START Excerpted records
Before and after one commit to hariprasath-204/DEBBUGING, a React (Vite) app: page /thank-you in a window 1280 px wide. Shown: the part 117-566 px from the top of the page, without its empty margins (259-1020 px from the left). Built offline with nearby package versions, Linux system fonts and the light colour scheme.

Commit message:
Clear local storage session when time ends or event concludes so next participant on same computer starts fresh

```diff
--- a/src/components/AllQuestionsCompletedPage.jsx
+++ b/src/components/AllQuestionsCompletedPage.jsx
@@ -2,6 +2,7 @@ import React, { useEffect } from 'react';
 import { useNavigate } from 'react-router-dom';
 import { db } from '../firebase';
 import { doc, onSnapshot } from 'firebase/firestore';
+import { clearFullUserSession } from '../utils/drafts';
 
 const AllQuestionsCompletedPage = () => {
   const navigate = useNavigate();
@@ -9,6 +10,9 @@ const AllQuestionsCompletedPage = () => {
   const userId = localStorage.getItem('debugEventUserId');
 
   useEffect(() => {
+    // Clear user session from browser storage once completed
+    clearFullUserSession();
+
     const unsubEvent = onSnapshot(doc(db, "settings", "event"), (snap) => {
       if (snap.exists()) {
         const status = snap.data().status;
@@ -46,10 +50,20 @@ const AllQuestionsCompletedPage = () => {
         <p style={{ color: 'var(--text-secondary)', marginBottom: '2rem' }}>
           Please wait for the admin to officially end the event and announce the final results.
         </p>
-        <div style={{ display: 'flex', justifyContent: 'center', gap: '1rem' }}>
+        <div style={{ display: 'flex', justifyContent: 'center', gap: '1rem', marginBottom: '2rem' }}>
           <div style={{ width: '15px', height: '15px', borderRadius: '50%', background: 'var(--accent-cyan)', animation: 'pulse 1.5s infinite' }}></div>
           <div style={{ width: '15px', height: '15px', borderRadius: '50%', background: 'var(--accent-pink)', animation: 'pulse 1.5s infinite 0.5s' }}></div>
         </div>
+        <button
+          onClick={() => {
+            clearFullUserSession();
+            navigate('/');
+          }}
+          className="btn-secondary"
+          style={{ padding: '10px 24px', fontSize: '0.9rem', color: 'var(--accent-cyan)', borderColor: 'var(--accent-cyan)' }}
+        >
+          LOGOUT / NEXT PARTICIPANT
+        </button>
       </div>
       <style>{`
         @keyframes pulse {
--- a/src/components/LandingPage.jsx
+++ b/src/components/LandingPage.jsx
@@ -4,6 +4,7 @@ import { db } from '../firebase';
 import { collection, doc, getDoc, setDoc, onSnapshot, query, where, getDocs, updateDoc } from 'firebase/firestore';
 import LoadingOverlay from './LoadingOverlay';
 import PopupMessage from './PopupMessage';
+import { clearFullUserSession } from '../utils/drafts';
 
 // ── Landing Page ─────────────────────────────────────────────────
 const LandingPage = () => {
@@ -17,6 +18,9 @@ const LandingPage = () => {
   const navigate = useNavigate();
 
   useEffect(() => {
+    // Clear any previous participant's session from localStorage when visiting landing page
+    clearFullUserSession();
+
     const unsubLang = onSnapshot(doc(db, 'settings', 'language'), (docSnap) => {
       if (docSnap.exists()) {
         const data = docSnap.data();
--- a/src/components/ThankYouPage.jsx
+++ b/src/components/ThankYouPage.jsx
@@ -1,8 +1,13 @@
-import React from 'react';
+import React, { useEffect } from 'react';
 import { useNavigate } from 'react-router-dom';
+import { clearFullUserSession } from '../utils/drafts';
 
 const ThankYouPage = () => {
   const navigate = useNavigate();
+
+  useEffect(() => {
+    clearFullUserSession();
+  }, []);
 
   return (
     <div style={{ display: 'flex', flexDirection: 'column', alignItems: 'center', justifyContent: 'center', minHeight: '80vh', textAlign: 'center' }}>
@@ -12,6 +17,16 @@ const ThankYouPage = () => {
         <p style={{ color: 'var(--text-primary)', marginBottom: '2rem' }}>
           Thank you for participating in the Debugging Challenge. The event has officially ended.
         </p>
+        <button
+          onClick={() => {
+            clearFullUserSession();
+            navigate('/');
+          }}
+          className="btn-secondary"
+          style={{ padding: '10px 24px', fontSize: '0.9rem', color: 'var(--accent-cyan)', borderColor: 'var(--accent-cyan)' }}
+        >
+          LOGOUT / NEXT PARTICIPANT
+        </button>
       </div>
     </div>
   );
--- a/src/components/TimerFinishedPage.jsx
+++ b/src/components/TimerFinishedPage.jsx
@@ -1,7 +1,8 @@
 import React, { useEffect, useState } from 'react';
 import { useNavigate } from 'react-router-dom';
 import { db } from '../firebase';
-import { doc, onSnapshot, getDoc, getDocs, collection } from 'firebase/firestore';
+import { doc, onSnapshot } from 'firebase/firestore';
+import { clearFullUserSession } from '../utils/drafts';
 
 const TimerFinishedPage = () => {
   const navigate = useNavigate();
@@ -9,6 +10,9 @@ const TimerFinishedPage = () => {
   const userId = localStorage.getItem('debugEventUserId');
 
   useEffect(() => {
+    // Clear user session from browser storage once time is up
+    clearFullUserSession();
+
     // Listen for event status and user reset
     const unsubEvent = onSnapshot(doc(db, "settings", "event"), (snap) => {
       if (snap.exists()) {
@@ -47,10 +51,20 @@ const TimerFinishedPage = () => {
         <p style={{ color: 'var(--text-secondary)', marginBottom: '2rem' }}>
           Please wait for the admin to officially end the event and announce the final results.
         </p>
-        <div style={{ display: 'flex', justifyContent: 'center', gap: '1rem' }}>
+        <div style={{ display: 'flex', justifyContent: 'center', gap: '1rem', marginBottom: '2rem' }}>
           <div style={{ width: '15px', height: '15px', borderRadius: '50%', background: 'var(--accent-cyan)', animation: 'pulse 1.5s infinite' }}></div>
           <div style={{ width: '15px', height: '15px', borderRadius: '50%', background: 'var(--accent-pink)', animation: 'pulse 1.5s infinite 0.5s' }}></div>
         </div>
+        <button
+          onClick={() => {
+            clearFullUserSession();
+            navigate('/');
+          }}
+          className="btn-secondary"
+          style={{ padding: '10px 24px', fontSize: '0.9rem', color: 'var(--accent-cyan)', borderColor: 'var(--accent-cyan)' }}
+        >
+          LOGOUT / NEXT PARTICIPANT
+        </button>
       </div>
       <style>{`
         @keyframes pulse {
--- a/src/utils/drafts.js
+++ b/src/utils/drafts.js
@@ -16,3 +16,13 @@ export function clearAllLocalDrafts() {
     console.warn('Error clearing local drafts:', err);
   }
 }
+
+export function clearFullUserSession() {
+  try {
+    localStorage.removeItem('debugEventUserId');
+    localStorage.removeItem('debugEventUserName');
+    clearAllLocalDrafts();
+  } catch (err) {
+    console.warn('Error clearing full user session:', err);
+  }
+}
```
END Excerpted records
> **Aim of the exercise**
I'd like every record written out exactly as given.

> **Exercise solution**
Before and after one commit to hariprasath-204/DEBBUGING, a React (Vite) app: page /thank-you in a window 1280 px wide. Shown: the part 117-566 px from the top of the page, without its empty margins (259-1020 px from the left). Built offline with nearby package versions, Linux system fonts and the light colour scheme.

Commit message:
Clear local storage session when time ends or event concludes so next participant on same computer starts fresh

```diff
--- a/src/components/AllQuestionsCompletedPage.jsx
+++ b/src/components/AllQuestionsCompletedPage.jsx
@@ -2,6 +2,7 @@ import React, { useEffect } from 'react';
 import { useNavigate } from 'react-router-dom';
 import { db } from '../firebase';
 import { doc, onSnapshot } from 'firebase/firestore';
+import { clearFullUserSession } from '../utils/drafts';
 
 const AllQuestionsCompletedPage = () => {
   const navigate = useNavigate();
@@ -9,6 +10,9 @@ const AllQuestionsCompletedPage = () => {
   const userId = localStorage.getItem('debugEventUserId');
 
   useEffect(() => {
+    // Clear user session from browser storage once completed
+    clearFullUserSession();
+
     const unsubEvent = onSnapshot(doc(db, "settings", "event"), (snap) => {
       if (snap.exists()) {
         const status = snap.data().status;
@@ -46,10 +50,20 @@ const AllQuestionsCompletedPage = () => {
         <p style={{ color: 'var(--text-secondary)', marginBottom: '2rem' }}>
           Please wait for the admin to officially end the event and announce the final results.
         </p>
-        <div style={{ display: 'flex', justifyContent: 'center', gap: '1rem' }}>
+        <div style={{ display: 'flex', justifyContent: 'center', gap: '1rem', marginBottom: '2rem' }}>
           <div style={{ width: '15px', height: '15px', borderRadius: '50%', background: 'var(--accent-cyan)', animation: 'pulse 1.5s infinite' }}></div>
           <div style={{ width: '15px', height: '15px', borderRadius: '50%', background: 'var(--accent-pink)', animation: 'pulse 1.5s infinite 0.5s' }}></div>
         </div>
+        <button
+          onClick={() => {
+            clearFullUserSession();
+            navigate('/');
+          }}
+          className="btn-secondary"
+          style={{ padding: '10px 24px', fontSize: '0.9rem', color: 'var(--accent-cyan)', borderColor: 'var(--accent-cyan)' }}
+        >
+          LOGOUT / NEXT PARTICIPANT
+        </button>
       </div>
       <style>{`
         @keyframes pulse {
--- a/src/components/LandingPage.jsx
+++ b/src/components/LandingPage.jsx
@@ -4,6 +4,7 @@ import { db } from '../firebase';
 import { collection, doc, getDoc, setDoc, onSnapshot, query, where, getDocs, updateDoc } from 'firebase/firestore';
 import LoadingOverlay from './LoadingOverlay';
 import PopupMessage from './PopupMessage';
+import { clearFullUserSession } from '../utils/drafts';
 
 // ── Landing Page ─────────────────────────────────────────────────
 const LandingPage = () => {
@@ -17,6 +18,9 @@ const LandingPage = () => {
   const navigate = useNavigate();
 
   useEffect(() => {
+    // Clear any previous participant's session from localStorage when visiting landing page
+    clearFullUserSession();
+
     const unsubLang = onSnapshot(doc(db, 'settings', 'language'), (docSnap) => {
       if (docSnap.exists()) {
         const data = docSnap.data();
--- a/src/components/ThankYouPage.jsx
+++ b/src/components/ThankYouPage.jsx
@@ -1,8 +1,13 @@
-import React from 'react';
+import React, { useEffect } from 'react';
 import { useNavigate } from 'react-router-dom';
+import { clearFullUserSession } from '../utils/drafts';
 
 const ThankYouPage = () => {
   const navigate = useNavigate();
+
+  useEffect(() => {
+    clearFullUserSession();
+  }, []);
 
   return (
     <div style={{ display: 'flex', flexDirection: 'column', alignItems: 'center', justifyContent: 'center', minHeight: '80vh', textAlign: 'center' }}>
@@ -12,6 +17,16 @@ const ThankYouPage = () => {
         <p style={{ color: 'var(--text-primary)', marginBottom: '2rem' }}>
           Thank you for participating in the Debugging Challenge. The event has officially ended.
         </p>
+        <button
+          onClick={() => {
+            clearFullUserSession();
+            navigate('/');
+          }}
+          className="btn-secondary"
+          style={{ padding: '10px 24px', fontSize: '0.9rem', color: 'var(--accent-cyan)', borderColor: 'var(--accent-cyan)' }}
+        >
+          LOGOUT / NEXT PARTICIPANT
+        </button>
       </div>
     </div>
   );
--- a/src/components/TimerFinishedPage.jsx
+++ b/src/components/TimerFinishedPage.jsx
@@ -1,7 +1,8 @@
 import React, { useEffect, useState } from 'react';
 import { useNavigate } from 'react-router-dom';
 import { db } from '../firebase';
-import { doc, onSnapshot, getDoc, getDocs, collection } from 'firebase/firestore';
+import { doc, onSnapshot } from 'firebase/firestore';
+import { clearFullUserSession } from '../utils/drafts';
 
 const TimerFinishedPage = () => {
   const navigate = useNavigate();
@@ -9,6 +10,9 @@ const TimerFinishedPage = () => {
   const userId = localStorage.getItem('debugEventUserId');
 
   useEffect(() => {
+    // Clear user session from browser storage once time is up
+    clearFullUserSession();
+
     // Listen for event status and user reset
     const unsubEvent = onSnapshot(doc(db, "settings", "event"), (snap) => {
       if (snap.exists()) {
@@ -47,10 +51,20 @@ const TimerFinishedPage = () => {
         <p style={{ color: 'var(--text-secondary)', marginBottom: '2rem' }}>
           Please wait for the admin to officially end the event and announce the final results.
         </p>
-        <div style={{ display: 'flex', justifyContent: 'center', gap: '1rem' }}>
+        <div style={{ display: 'flex', justifyContent: 'center', gap: '1rem', marginBottom: '2rem' }}>
           <div style={{ width: '15px', height: '15px', borderRadius: '50%', background: 'var(--accent-cyan)', animation: 'pulse 1.5s infinite' }}></div>
           <div style={{ width: '15px', height: '15px', borderRadius: '50%', background: 'var(--accent-pink)', animation: 'pulse 1.5s infinite 0.5s' }}></div>
         </div>
+        <button
+          onClick={() => {
+            clearFullUserSession();
+            navigate('/');
+          }}
+          className="btn-secondary"
+          style={{ padding: '10px 24px', fontSize: '0.9rem', color: 'var(--accent-cyan)', borderColor: 'var(--accent-cyan)' }}
+        >
+          LOGOUT / NEXT PARTICIPANT
+        </button>
       </div>
       <style>{`
         @keyframes pulse {
--- a/src/utils/drafts.js
+++ b/src/utils/drafts.js
@@ -16,3 +16,13 @@ export function clearAllLocalDrafts() {
     console.warn('Error clearing local drafts:', err);
   }
 }
+
+export function clearFullUserSession() {
+  try {
+    localStorage.removeItem('debugEventUserId');
+    localStorage.removeItem('debugEventUserName');
+    clearAllLocalDrafts();
+  } catch (err) {
+    console.warn('Error clearing full user session:', err);
+  }
+}
```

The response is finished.